1920s:
- a couple of women looking at a polo player and remarking, "He has no right to look so dumb. He isn't so terribly rich."
- a happy mother handing a bill to the father, "Darling, here's the bill from the hospital. One more installment and the baby's ours."

1930s:
- a pilot telling his co-pilot while pointing at the controls in the cockpit, "Most of them are mysteries to me, but that one on the right gives stock-market averages."
- two young ladies having a smoke in a club, "He's an investor, or speculator, or embezzler - anyway, he's rich."

1950s:
- a woman admonishing a bill collector at the door, "Has it occurred to you that if everybody paid their bills on time, you'd be out of a job?"
- a ticket collector in a train remarking to another, "Here's a 'Wall Street Journal' that appears to be streaked with tears."

1960s:
- a huckster trying to lure a pedestrian - "Psst!

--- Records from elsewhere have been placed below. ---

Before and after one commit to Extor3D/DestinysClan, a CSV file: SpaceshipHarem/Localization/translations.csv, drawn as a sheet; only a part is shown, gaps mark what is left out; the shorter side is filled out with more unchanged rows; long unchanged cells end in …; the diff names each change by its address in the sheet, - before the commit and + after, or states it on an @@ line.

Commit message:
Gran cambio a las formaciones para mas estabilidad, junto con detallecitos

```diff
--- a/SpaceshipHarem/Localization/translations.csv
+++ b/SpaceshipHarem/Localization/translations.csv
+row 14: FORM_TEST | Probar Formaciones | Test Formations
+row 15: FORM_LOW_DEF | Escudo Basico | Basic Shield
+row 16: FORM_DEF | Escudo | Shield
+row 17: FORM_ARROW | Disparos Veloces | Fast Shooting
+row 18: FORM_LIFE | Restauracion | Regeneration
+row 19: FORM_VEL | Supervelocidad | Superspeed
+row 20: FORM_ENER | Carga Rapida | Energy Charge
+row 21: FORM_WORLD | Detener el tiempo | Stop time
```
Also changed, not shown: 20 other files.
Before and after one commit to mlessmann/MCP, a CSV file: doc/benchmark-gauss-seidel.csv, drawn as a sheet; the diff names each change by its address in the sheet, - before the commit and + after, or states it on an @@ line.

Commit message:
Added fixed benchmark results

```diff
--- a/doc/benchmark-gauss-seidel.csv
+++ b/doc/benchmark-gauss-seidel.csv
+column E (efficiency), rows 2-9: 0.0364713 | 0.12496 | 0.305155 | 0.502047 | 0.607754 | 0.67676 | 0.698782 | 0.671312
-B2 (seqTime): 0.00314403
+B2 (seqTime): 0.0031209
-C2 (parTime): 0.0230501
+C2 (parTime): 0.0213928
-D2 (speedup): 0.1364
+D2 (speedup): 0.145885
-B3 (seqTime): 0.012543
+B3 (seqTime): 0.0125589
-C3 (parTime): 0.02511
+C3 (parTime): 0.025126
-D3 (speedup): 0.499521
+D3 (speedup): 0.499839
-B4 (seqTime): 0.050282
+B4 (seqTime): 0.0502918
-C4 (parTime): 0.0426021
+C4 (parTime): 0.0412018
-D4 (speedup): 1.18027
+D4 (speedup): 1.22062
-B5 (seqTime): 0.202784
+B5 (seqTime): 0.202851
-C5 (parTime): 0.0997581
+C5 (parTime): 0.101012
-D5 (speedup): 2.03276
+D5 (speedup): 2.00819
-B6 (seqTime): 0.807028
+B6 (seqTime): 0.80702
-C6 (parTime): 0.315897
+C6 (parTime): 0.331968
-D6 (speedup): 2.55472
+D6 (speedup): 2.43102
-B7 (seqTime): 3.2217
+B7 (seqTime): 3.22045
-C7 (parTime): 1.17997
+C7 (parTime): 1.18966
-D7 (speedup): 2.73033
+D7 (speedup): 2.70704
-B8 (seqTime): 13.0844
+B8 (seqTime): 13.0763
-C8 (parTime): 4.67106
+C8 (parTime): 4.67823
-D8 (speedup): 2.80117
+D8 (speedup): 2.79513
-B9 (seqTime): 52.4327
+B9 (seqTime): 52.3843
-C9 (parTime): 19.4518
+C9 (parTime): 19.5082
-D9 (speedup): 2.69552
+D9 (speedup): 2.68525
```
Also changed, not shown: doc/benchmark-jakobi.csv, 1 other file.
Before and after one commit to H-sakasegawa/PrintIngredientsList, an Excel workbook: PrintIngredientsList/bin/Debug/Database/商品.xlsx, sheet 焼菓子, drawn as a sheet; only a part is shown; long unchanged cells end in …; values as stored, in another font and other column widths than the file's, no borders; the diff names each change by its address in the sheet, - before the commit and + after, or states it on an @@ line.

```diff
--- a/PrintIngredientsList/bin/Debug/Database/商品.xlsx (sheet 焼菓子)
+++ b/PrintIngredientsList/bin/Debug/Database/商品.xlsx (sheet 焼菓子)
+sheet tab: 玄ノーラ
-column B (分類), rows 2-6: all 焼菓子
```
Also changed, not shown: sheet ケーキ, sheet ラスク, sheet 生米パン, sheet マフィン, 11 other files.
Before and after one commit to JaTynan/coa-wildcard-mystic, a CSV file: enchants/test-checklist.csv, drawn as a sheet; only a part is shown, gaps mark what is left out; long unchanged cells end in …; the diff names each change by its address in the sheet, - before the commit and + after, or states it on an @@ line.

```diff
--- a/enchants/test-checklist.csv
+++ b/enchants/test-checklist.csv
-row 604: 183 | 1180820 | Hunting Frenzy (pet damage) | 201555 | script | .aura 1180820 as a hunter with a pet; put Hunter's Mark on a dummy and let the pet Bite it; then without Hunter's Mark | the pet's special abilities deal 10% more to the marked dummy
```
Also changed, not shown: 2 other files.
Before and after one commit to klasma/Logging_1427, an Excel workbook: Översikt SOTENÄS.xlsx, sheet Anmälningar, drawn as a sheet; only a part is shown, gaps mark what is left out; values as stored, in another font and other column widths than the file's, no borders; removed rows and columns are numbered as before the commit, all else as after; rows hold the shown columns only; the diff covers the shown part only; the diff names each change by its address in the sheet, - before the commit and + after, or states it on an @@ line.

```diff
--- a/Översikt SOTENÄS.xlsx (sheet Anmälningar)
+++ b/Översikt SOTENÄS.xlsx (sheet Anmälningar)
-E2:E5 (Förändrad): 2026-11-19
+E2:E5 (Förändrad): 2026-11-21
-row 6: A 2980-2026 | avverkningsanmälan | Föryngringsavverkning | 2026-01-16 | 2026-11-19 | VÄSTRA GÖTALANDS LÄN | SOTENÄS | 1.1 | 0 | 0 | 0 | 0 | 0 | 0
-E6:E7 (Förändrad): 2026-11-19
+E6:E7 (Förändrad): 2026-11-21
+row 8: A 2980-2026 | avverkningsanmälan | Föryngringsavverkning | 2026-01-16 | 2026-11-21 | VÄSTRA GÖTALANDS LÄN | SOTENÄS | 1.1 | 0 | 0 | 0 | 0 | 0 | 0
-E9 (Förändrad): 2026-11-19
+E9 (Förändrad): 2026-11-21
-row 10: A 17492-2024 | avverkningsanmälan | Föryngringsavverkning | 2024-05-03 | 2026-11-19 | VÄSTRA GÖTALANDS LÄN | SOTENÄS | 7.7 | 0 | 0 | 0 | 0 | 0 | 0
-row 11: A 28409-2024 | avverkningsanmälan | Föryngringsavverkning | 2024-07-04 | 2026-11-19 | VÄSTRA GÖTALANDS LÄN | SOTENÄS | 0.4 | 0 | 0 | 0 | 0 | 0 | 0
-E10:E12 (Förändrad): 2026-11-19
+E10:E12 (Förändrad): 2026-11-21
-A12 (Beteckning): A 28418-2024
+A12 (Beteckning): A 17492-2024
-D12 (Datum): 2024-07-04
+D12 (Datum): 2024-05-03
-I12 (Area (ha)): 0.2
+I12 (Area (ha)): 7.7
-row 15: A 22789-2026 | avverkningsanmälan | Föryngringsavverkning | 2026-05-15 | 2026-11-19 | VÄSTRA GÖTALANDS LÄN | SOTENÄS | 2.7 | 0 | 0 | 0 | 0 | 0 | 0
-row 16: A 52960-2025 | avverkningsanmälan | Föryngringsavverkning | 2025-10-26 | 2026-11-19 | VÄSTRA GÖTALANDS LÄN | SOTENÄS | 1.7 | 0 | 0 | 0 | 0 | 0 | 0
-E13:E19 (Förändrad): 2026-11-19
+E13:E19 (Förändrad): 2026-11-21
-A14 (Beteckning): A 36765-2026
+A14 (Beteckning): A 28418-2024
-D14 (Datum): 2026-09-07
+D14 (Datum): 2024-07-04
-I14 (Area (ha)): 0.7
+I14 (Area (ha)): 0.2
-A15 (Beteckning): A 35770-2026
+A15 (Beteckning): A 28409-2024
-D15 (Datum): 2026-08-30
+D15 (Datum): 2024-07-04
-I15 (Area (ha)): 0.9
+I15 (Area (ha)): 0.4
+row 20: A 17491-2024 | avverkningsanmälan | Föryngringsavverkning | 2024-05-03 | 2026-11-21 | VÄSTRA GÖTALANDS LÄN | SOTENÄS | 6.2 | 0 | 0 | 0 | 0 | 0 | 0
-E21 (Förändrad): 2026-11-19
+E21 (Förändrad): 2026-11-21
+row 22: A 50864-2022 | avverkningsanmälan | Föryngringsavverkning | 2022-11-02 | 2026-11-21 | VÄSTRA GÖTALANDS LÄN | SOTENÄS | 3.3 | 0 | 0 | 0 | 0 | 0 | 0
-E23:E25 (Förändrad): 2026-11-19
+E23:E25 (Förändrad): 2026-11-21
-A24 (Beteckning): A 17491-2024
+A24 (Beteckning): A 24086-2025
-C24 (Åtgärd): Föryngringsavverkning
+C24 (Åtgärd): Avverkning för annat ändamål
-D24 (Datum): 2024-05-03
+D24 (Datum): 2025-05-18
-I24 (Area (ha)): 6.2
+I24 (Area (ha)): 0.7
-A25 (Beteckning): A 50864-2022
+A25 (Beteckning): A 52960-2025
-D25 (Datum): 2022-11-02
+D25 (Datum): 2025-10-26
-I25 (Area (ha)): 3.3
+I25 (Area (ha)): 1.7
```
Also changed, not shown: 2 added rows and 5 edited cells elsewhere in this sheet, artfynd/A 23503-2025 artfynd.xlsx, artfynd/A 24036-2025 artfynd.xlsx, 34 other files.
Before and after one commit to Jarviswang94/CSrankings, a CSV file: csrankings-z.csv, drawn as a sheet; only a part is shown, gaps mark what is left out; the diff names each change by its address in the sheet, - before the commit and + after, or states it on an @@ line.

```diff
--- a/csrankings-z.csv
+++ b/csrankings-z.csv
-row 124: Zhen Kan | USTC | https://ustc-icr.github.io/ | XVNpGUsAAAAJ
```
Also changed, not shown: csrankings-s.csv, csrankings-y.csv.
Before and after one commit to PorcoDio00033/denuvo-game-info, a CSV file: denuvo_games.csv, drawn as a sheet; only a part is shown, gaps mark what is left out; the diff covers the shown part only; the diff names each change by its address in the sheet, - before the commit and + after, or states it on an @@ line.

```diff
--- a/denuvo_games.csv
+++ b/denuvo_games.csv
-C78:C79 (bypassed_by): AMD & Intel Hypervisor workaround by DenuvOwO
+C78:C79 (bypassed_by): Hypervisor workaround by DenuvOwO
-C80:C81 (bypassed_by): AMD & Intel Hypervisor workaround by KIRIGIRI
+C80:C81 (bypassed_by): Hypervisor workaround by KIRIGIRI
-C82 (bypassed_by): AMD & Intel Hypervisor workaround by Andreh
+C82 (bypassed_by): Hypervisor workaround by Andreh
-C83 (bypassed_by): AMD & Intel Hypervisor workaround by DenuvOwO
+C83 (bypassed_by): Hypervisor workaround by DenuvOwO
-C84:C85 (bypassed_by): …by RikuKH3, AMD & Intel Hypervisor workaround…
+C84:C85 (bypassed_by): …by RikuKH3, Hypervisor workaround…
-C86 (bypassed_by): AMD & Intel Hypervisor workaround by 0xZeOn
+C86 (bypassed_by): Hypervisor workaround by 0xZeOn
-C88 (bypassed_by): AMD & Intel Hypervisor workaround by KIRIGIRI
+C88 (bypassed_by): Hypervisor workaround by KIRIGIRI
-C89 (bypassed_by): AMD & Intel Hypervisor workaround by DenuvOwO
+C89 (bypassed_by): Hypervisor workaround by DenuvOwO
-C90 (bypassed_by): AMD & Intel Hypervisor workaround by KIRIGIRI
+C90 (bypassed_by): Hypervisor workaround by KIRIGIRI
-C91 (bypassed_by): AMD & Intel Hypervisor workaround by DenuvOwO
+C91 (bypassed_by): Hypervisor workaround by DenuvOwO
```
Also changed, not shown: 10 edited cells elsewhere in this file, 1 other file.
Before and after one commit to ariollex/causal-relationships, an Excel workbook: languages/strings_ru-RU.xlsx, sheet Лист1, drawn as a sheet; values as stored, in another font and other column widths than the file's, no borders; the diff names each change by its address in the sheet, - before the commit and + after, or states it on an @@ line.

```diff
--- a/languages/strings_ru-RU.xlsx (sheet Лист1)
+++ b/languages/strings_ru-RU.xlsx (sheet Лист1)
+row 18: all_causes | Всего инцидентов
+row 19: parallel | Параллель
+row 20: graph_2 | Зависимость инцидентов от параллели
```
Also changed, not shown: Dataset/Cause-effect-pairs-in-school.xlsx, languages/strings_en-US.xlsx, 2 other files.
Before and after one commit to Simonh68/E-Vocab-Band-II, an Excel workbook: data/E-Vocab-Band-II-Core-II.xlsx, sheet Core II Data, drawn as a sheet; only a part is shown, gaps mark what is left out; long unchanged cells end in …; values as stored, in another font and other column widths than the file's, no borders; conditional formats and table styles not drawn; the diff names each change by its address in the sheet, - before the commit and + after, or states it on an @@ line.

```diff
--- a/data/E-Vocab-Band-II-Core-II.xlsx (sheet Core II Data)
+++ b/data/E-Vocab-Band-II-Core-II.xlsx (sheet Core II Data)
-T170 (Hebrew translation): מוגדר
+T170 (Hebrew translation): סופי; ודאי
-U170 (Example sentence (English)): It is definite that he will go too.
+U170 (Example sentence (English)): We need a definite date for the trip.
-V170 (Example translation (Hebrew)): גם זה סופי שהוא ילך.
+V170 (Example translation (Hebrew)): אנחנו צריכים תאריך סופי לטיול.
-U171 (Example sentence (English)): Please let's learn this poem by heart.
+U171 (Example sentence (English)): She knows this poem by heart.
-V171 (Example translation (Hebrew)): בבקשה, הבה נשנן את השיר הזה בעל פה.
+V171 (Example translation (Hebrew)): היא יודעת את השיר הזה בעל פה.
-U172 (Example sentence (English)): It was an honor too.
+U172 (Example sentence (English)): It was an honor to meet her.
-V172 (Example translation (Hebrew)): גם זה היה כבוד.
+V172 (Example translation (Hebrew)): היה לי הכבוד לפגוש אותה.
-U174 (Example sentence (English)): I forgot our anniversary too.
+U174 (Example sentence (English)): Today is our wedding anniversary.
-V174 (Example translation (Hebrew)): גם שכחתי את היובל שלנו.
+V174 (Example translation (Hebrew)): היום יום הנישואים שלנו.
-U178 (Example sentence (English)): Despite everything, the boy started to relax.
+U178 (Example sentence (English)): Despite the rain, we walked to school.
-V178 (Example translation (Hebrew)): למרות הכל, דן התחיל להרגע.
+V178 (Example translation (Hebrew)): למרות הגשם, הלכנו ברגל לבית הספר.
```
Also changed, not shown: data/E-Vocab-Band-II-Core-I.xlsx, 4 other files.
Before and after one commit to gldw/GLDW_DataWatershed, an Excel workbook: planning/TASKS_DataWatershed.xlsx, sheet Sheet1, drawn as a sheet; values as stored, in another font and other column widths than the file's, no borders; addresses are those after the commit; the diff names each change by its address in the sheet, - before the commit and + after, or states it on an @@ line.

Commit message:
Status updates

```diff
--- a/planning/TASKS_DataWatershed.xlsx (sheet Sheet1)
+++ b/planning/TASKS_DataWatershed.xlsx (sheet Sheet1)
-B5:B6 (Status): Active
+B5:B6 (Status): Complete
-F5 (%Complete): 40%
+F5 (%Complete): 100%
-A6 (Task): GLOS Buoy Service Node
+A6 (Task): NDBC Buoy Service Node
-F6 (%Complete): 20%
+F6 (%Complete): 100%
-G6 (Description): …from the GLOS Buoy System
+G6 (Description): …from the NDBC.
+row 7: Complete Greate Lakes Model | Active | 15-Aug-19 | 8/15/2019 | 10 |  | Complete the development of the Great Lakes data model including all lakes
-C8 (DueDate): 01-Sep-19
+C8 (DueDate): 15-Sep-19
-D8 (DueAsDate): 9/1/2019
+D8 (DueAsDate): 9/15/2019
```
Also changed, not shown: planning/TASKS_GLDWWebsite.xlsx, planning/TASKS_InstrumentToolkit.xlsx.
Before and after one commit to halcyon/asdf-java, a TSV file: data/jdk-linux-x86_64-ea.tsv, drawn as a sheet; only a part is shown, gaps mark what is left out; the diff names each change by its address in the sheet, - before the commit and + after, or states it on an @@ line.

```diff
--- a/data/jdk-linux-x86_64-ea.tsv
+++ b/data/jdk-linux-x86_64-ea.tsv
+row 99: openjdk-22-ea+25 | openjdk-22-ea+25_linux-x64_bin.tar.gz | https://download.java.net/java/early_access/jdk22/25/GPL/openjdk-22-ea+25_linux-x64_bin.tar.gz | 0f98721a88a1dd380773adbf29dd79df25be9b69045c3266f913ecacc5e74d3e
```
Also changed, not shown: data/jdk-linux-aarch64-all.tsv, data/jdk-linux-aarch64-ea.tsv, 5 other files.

Next Friday's 'Wall Street Journal'?"
- a buxom blonde telling a nonagenarian at a dinner table, "Gee whiz, Mr Curtis, a million dollars isn't old!"

1970s:
- a secretary's reply to a visitor, "I'm afraid Mr Koerner is no longer with us. He was taxed out of existence."
- a 'silent' cartoon depicting humpty dumpty sitting on a street sign that says 'Wall Street', looking down at a bemused pedestrian.

1980s: and the decade of fears of Japanese domination
- a couple watching a news story on television, "Today the secret ingredient for Mom's Apple Pie were sold to the Japanese for sixty-eight million dollars."
- Wall Street executives remarking at a party, "As far as I'm concerned, they can do what they want with the minimum wage, just as long as they keep their hands off the maximum wage."

1990s:
- a banker revealing to a couple, "Your money was working for you, but it suddenly quit and now it's working for me!"

2000s:
- One executive remarking to the other; "These new regulations will fundamentally alter the way we get around them."

One has to wonder after reading the introduction and the cartoons themselves just what exactly did Malcolm Gladwell bring to this book. The cartoons themselves are mostly funny and often brilliant to stand on their own in this collection. Gladwell's commentary is fairly un-illuminating. Perhaps the publisher weren't confident the book could sell on its own merits?



© 2010, Abhinav Agarwal. All rights reserved.